Before-and-after page screenshots
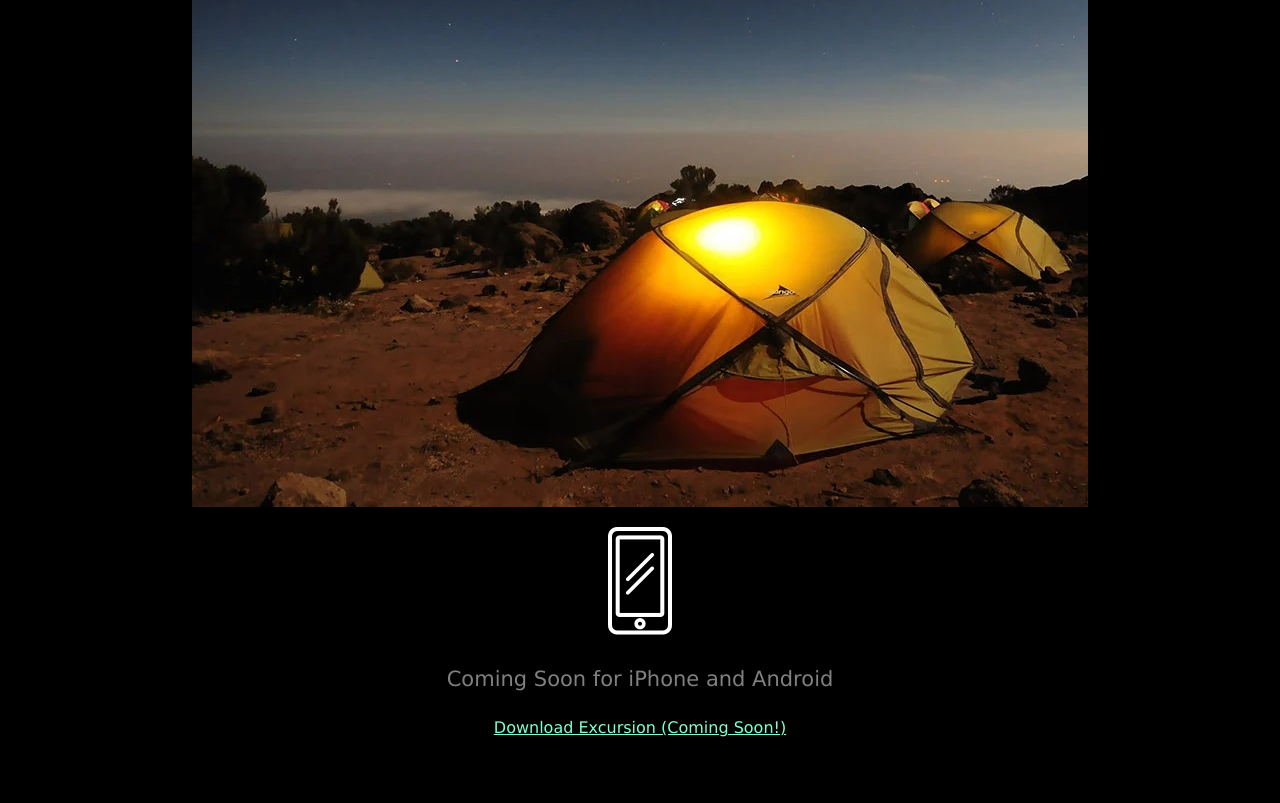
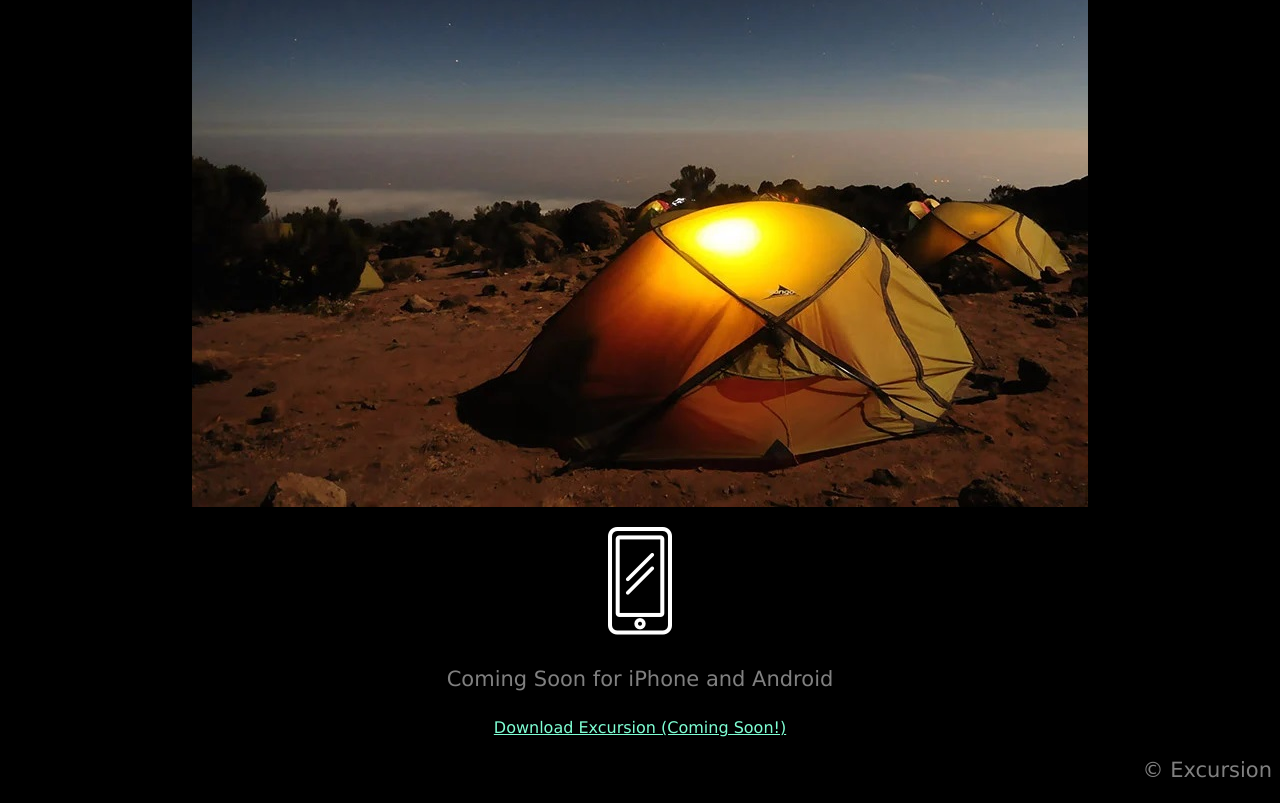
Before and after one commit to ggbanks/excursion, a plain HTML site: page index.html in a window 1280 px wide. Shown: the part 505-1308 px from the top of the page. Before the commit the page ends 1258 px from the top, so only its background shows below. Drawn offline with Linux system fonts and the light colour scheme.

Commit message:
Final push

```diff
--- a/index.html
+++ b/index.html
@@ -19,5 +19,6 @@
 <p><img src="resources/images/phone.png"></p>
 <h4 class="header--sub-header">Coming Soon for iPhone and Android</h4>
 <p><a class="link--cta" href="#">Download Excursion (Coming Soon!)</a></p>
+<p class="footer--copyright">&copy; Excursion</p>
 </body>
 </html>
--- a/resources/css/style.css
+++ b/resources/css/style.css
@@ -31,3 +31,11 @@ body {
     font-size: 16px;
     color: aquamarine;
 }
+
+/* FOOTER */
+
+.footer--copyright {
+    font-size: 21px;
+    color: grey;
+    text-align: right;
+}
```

==

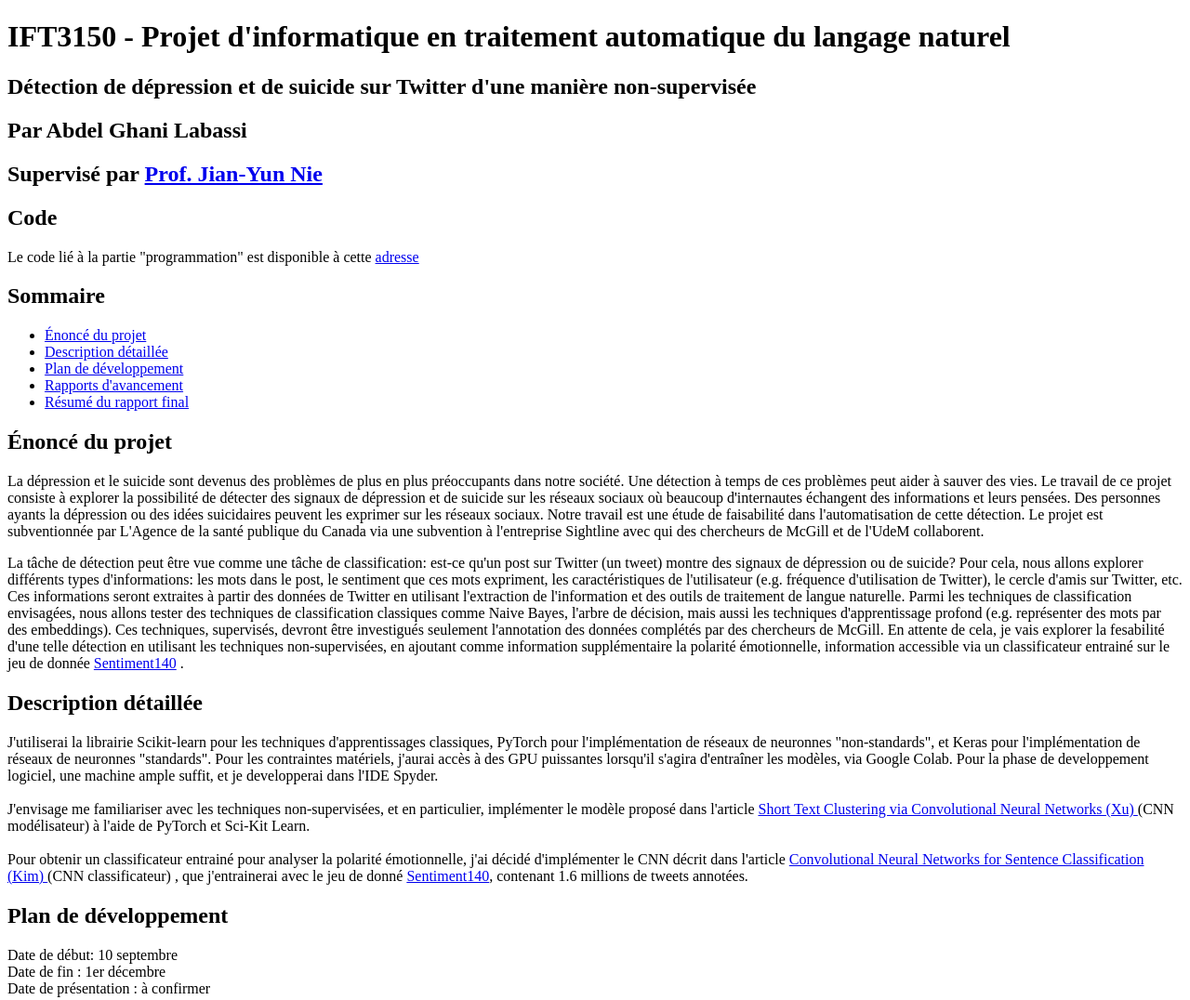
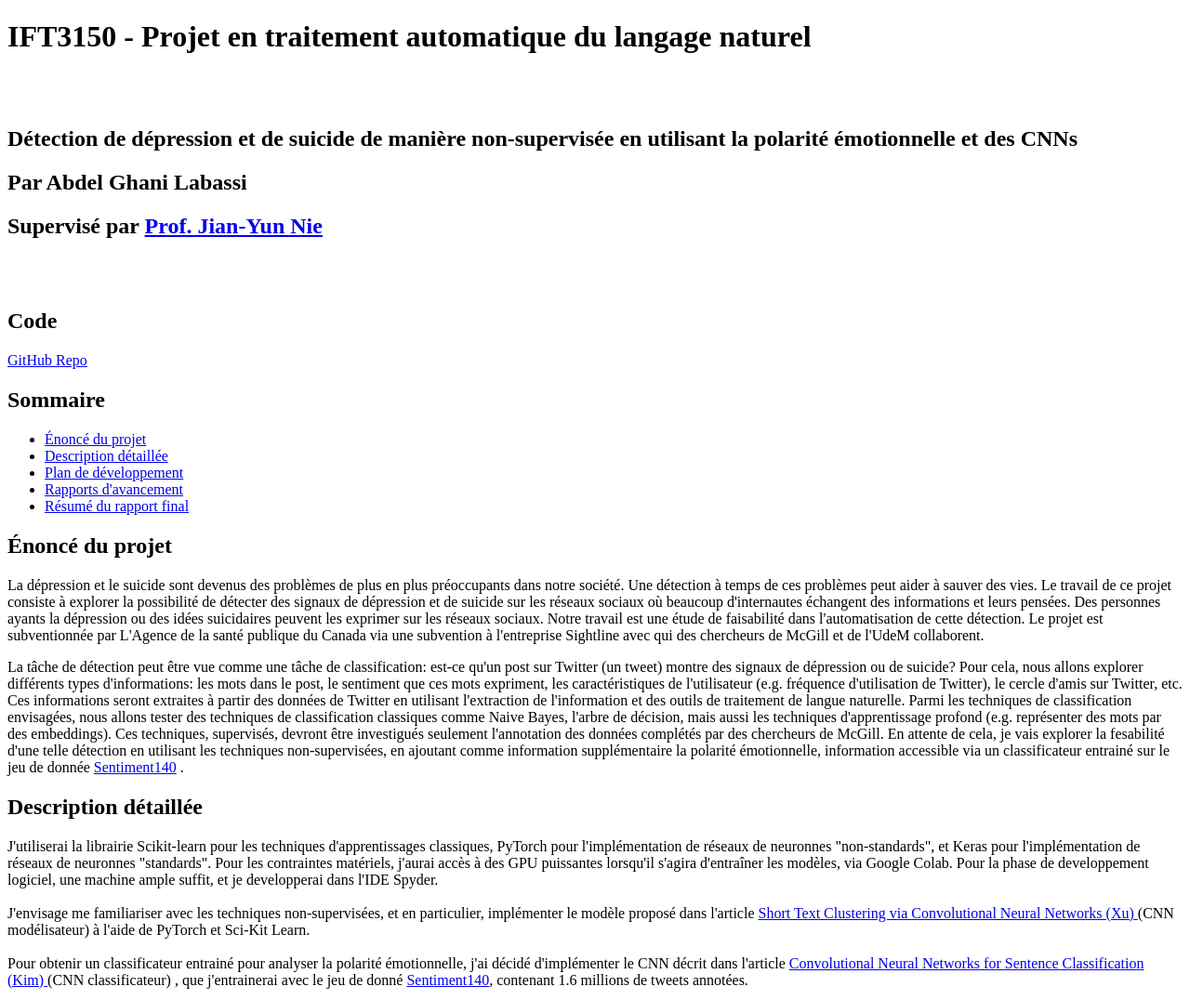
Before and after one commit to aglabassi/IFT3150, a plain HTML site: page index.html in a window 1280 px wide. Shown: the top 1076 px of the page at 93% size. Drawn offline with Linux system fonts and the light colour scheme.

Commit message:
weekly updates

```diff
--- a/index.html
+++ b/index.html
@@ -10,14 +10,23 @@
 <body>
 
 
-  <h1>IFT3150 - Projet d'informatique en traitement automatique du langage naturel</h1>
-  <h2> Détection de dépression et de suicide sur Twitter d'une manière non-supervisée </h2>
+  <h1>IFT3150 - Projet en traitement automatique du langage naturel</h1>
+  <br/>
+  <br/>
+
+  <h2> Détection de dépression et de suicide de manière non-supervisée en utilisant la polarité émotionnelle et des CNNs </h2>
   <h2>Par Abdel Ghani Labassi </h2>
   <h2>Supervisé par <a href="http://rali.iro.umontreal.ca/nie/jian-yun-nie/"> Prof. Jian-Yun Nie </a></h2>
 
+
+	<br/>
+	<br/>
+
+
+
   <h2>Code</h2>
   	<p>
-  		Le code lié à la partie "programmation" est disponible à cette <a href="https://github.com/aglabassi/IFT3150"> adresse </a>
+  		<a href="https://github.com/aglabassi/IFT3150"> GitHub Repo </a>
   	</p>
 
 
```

--

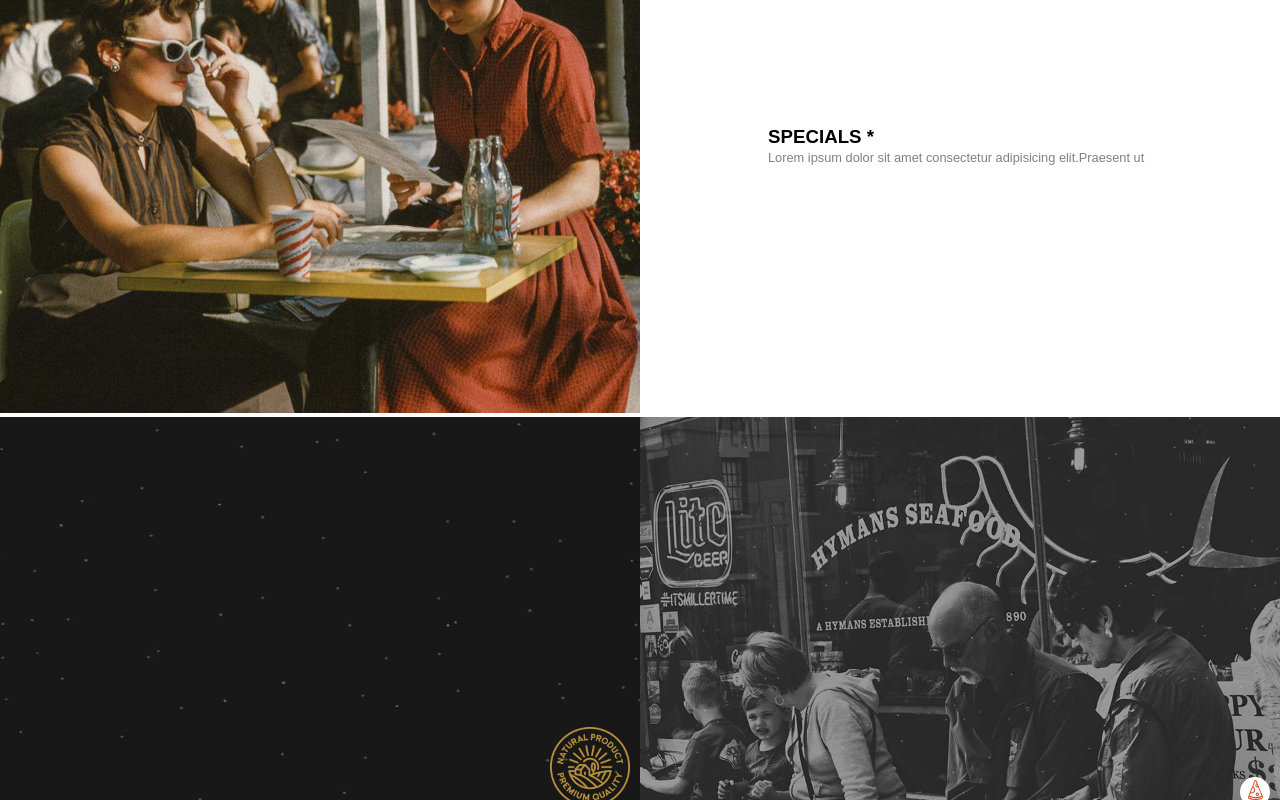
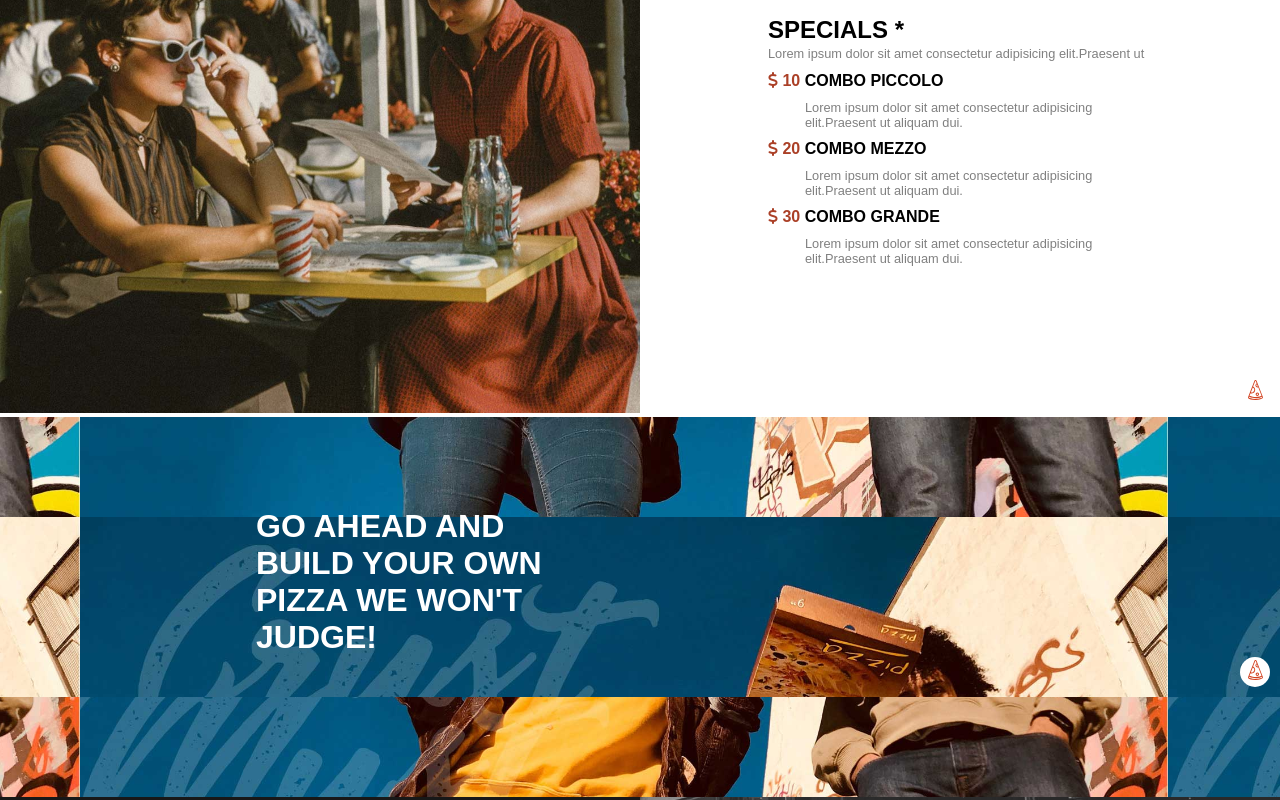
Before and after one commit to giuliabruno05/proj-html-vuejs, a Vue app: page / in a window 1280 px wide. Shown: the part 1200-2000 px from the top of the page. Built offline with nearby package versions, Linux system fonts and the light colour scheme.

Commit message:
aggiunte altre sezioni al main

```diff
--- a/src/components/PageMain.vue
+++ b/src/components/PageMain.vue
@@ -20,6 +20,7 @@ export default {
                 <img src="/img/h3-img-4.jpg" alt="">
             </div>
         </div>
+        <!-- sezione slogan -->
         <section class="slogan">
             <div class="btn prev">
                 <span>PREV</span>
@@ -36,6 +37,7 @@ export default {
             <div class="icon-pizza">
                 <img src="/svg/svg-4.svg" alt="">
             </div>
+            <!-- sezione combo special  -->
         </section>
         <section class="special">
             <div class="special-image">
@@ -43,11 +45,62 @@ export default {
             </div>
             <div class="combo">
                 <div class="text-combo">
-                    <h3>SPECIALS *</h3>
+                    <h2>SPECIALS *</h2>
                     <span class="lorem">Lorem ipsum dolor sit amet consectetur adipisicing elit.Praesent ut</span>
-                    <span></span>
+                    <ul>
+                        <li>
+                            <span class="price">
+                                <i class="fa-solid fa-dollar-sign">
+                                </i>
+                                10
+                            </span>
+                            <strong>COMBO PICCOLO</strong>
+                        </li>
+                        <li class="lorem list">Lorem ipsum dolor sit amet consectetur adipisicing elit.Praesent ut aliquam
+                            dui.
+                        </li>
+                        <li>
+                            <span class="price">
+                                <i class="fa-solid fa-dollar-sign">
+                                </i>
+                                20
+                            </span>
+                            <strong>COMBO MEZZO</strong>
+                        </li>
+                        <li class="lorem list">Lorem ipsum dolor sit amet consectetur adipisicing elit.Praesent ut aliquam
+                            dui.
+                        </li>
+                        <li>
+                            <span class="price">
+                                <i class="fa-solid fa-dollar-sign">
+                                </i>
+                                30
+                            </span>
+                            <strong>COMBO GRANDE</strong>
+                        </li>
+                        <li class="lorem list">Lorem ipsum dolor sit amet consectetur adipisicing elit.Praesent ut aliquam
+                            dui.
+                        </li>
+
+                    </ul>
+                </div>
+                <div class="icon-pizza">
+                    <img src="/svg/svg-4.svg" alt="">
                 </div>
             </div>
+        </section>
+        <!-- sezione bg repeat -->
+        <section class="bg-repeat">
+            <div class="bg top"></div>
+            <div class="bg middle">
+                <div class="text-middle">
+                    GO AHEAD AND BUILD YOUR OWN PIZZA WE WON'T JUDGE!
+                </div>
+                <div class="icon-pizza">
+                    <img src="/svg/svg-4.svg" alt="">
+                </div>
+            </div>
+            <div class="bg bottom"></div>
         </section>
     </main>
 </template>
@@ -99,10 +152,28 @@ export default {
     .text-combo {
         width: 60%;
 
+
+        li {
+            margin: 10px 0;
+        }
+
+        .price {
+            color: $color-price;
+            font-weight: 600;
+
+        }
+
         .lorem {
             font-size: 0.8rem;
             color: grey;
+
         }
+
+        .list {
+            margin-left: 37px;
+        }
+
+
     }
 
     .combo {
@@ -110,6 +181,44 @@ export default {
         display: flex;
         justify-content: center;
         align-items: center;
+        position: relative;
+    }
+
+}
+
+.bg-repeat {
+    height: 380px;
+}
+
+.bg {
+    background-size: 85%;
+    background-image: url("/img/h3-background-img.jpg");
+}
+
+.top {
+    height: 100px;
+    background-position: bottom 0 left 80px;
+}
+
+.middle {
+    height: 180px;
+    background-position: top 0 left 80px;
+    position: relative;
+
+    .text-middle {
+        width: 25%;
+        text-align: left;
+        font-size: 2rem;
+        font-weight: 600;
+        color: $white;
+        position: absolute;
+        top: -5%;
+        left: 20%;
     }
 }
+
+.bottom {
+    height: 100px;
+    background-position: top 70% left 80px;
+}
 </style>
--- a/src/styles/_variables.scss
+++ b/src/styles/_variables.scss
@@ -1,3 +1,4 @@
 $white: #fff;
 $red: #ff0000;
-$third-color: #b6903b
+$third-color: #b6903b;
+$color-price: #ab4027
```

= EXERCISE AIM =
Look through the records for the word "suicide". Every line that has it should be copied.

= RESPONSE TO THIS TASK =
-  <h2> Détection de dépression et de suicide sur Twitter d'une manière non-supervisée </h2>
+  <h2> Détection de dépression et de suicide de manière non-supervisée en utilisant la polarité émotionnelle et des CNNs </h2>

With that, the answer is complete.